Simple, clean and inviting
Like much of the food and beverage industry, clean label has become a key trend in confectionery. Mars, Inc., McClean, Va., pledged to remove all artificial colors from its chocolate, gum, confection, food and beverage products over the next five years.
In its “Chocolate and sugar confectionery in the U.S.” report published this past July, the market research firm Euromonitor International, Chicago, said the focus of health-conscious consumers on ingredients is prompting companies to remove artificial colors, ingredients and bioengineered organisms from products.
“For this reason, chocolate manufacturers continued a trend toward cleaner labels in 2016,” the report said. “Following pledges by Nestle and Hershey in 2015 to remove artificial flavors and ingredients from their confections, Mars announced in February 2016 that it was phasing out all artificial colors from its food portfolio over five years.
In November 2015, Hershey announced that its Hershey’s Kisses and milk chocolate bars were free of artificial flavors.
“In November 2015, Hershey announced that its Hershey’s Kisses and milk chocolate bars were free of artificial flavors for the first time.
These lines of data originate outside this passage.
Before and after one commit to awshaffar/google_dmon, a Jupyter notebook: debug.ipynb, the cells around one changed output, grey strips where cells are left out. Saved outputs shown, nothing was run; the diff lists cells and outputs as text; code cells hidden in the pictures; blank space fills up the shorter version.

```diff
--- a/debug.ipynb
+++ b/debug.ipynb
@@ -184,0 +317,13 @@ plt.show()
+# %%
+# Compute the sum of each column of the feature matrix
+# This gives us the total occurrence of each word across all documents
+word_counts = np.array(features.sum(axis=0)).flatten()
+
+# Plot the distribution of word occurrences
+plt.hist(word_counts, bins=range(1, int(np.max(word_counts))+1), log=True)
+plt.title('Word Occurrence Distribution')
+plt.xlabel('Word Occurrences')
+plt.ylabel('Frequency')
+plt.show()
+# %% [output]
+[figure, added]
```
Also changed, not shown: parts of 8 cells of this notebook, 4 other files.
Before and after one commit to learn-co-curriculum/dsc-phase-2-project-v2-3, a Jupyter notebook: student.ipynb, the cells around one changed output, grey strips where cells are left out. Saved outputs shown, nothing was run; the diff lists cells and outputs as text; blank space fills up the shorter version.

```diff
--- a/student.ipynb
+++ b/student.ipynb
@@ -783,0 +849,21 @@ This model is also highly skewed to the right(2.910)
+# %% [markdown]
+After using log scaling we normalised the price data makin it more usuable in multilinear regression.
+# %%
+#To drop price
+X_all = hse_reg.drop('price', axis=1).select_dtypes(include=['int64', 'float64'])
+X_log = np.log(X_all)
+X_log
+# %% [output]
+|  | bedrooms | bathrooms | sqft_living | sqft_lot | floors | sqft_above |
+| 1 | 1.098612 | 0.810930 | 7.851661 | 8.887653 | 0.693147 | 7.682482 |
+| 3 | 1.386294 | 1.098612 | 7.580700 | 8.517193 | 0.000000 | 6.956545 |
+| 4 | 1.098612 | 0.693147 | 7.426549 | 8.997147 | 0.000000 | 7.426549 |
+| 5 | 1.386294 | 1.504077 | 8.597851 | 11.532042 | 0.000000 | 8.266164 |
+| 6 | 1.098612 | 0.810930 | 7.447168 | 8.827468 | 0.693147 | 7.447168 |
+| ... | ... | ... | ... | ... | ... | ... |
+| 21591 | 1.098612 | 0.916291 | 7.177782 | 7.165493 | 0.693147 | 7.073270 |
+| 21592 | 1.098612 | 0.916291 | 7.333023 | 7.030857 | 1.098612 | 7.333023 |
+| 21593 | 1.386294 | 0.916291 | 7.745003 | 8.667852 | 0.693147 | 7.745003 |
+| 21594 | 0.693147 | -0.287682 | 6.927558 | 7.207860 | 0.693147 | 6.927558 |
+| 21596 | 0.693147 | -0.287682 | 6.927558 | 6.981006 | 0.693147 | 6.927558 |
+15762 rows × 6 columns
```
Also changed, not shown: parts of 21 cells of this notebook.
As this trend evolves, products that are more ‘natural’ or ‘less processed’ continue to gain favor with consumers.”
Yet the shift toward cleaner labels does not necessarily mean U.S. consumer approval will translate into significant sales growth or volume growth. One confectionery category that is trending, according to Technavio, is the market for premium products.
“Confectionery consumption is gradually transforming into the consumption of premium products,” Technavio said. “Consumers look for premium products as they are associated with higher quality, fine flavors, a specific origin and ethically sourced ingredients. Every vendor of confectionery is coming up with premium products because luxury products have been touted as a growth area for confectionery products in the U.S.
“Confectionery manufacturers in the U.S. are experimenting with new ingredients and flavors to meet the changing consumer demand. They are also inventing new confectionery products with reduced sugar and fat levels for health-conscious consumers.”